Fed up of your SRAM XX1 Eagle derailleur not being light enough or just not unique enough? Fear not, HOPP Carbon Parts offer a complete upgrade package to shed 60 grams off the already light XX1 derailleur. Weighing just 196 grams, almost every major part is swapped out for a carbon equivalent. You can either buy the parts yourself or thanks to R2-Bike you can buy a whole new, ready built version.
4. Trickstuff Direttissima brakeset £694.18
Pretty much the most powerful brakes you can purchase. Trickstuff’s Direttissima is the pinnacle of German design and exquisite engineering. CNC machined to be as functional as possible, the four piston design is suitable for use over any discipline. Trickstuff machine all the pieces themselves and offer about as many different colour options as there are colours in the world.
5. AX-Lightness Rigid stem £436.30
Probably of more interest to the XC racers amongst us thanks to the shortest length being 70mm. But where the Rigid does become interesting is the weight. How does 68 grams for the 70mm stem sound? And that’s complete with bolts! AX-Lightness claim the Rigid is stiffer than most aluminium stems thanks to its full carbon construction. They are also happy to recommend it for offered use, as long as you fall inside their 100kg weight limit.
6. Thomson Titanium HB-E113 Riser handlebar, £399
Thomson were the daddy of seatpost brands. Before dropper posts took off everyone had a Thomson Elite seatpost thanks to its bombproof but light design.

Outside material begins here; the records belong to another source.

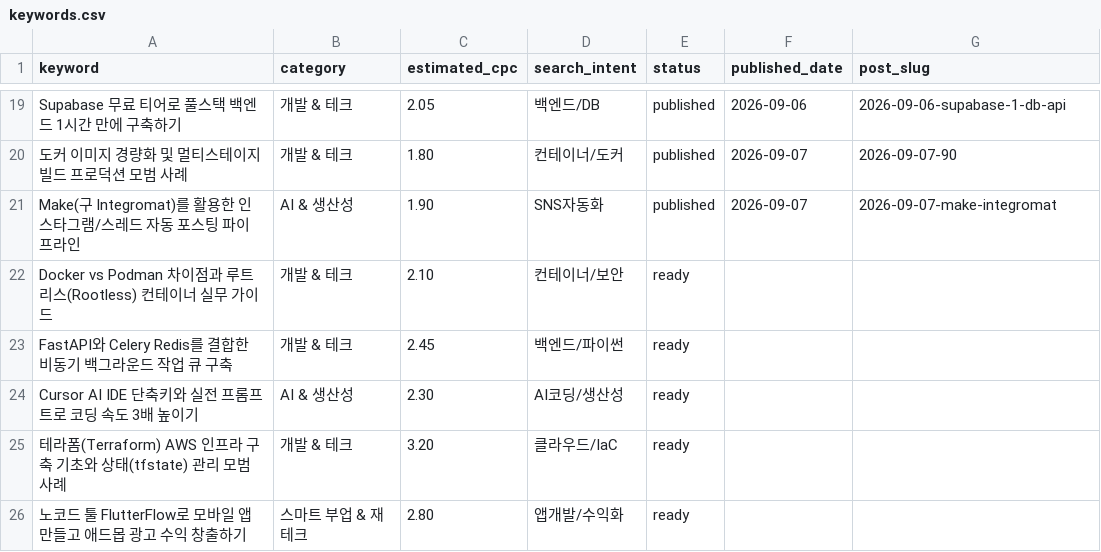
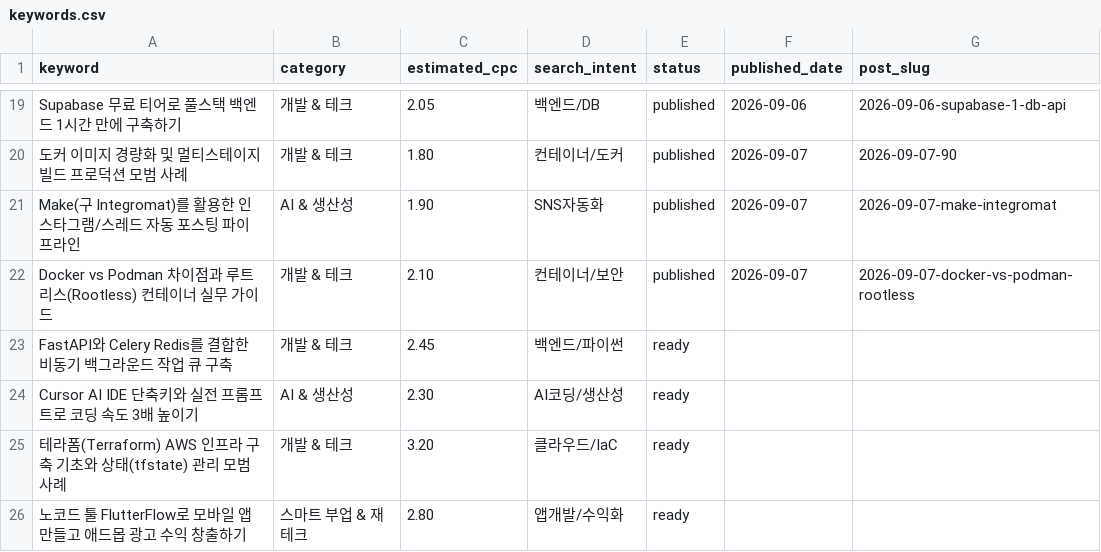
Before and after one commit to absianp/absianp.github.io, a CSV file: automation-pipeline/data/keywords.csv, drawn as a sheet; only a part is shown, gaps mark what is left out.

Commit message:
chore(pipeline): record published status for docker-vs-podman-rootless

```diff
--- a/automation-pipeline/data/keywords.csv
+++ b/automation-pipeline/data/keywords.csv
@@ -21,3 +21,3 @@ Supabase 무료 티어로 풀스택 백엔드 1시간 만에 구축하기,개발
 Make(구 Integromat)를 활용한 인스타그램/스레드 자동 포스팅 파이프라인,AI & 생산성,1.90,SNS자동화,published,2026-09-07,2026-09-07-make-integromat
-Docker vs Podman 차이점과 루트리스(Rootless) 컨테이너 실무 가이드,개발 & 테크,2.10,컨테이너/보안,ready,,
+Docker vs Podman 차이점과 루트리스(Rootless) 컨테이너 실무 가이드,개발 & 테크,2.10,컨테이너/보안,published,2026-09-07,2026-09-07-docker-vs-podman-rootless
 FastAPI와 Celery Redis를 결합한 비동기 백그라운드 작업 큐 구축,개발 & 테크,2.45,백엔드/파이썬,ready,,
```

Thomson are still going strong and amongst all of the aluminium goodies they also dabble in other materials. Like this titanium handlebar. It’s bang up to date with a 780mm width, 15mm rise and 8 degree backsweep. Thomson claim that it will last a lifetime and offer an unparalleled ride quality.
7. Berk Composites Lukna saddle £349.26

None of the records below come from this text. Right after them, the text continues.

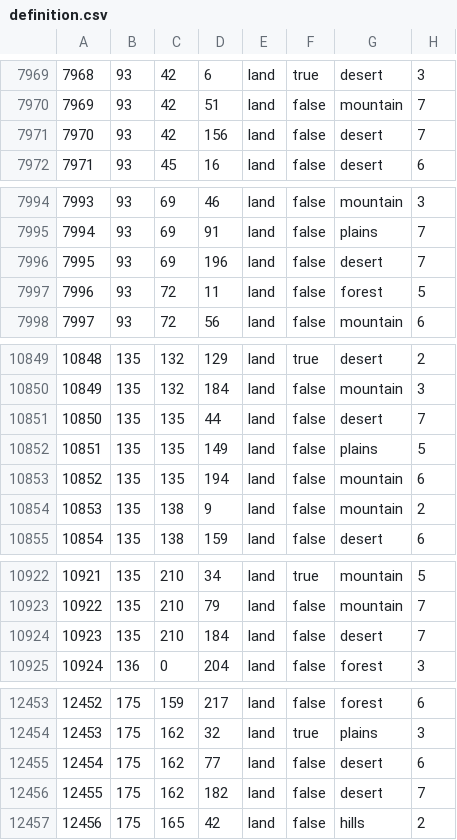
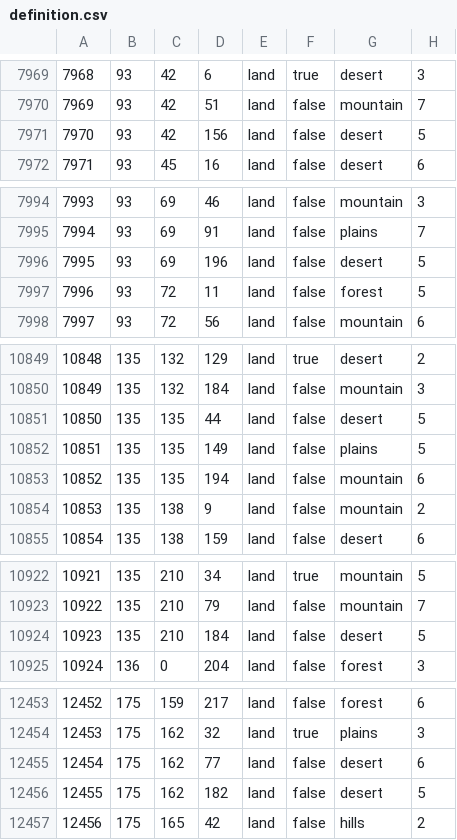
Before and after one commit to ayn7845/slystorical1, a CSV file: map/definition.csv, drawn as a sheet; only a part is shown, gaps mark what is left out; the diff covers the shown part only.

```diff
--- a/map/definition.csv
+++ b/map/definition.csv
@@ -7970,3 +7970,3 @@
 7969;93;42;51;land;false;mountain;7
-7970;93;42;156;land;false;desert;7
+7970;93;42;156;land;false;desert;5
 7971;93;45;16;land;false;desert;6
@@ -7995,3 +7995,3 @@
 7994;93;69;91;land;false;plains;7
-7995;93;69;196;land;false;desert;7
+7995;93;69;196;land;false;desert;5
 7996;93;72;11;land;false;forest;5
@@ -10850,3 +10850,3 @@
 10849;135;132;184;land;false;mountain;3
-10850;135;135;44;land;false;desert;7
+10850;135;135;44;land;false;desert;5
 10851;135;135;149;land;false;plains;5
@@ -10923,3 +10923,3 @@
 10922;135;210;79;land;false;mountain;7
-10923;135;210;184;land;false;desert;7
+10923;135;210;184;land;false;desert;5
 10924;136;0;204;land;false;forest;3
@@ -12455,3 +12455,3 @@
 12454;175;162;77;land;false;desert;6
-12455;175;162;182;land;false;desert;7
+12455;175;162;182;land;false;desert;5
 12456;175;165;42;land;false;hills;2
```
Also changed, not shown: 10 edited cells elsewhere in this file, 26 other files.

The biggest selling point of Berk composites new Lukna saddle is its 68 gram mass. That’s very light. But then there isn’t an awful lot going on with the Lukna. Its full carbon fibre construction might look like it will be agony but the tuned flex ensures that it moves with your body and actually provides a large amount of support. Probably not great for enduro or downhill, one crash might spell disaster; but for XC racing it could be spot on.
8. BOS Deville 35 £1600
French suspension gurus BOS spend most of their days making components for WRC rally cars. In that sport a BOS suspension unit costs around £30,000 per wheel, so MTB suspension is what they do for fun. Distilling that level of expertise into a mountain bike fork means that these Deville 35 are about as tunable as a fork gets. In fact you almost need a degree in physics to get a handle on just what you can do with them.
9. CeramicSpeed ceramic coated headset bearings, £130.21 each
Headset bearings can be some of the worst components on your bike, always wearing out thanks to dirt and water getting into the lower race. Why not swap them for some super slick ceramic bearings, like these from CeramicSpeed? These are the high end coated versions with an extra durable bearing race to help eliminate any contaminants. The hardness of the bearings and race coating should pound dirt into dust and keep things running smoother for longer.
10. Enve M730 rim, £1100 each
You could buy two complete Calibre Bossnut bikes for less than a pair of Enve M730 rims. Or one of our 2018 Trail Bike of the Year winners for less than the price of a wheelset. But the Enve M730 is one special rim.
Handmade in Ogden, Utah. Each rim is subjected to rigid quality control to make sure that they are some of the strongest and safest rims on the market. The 7 series range of rims also gets Enve’s unique Protective Rim Strip to practically eliminate pinch punctures. We rode them and rated them highly, but they are pretty expensive…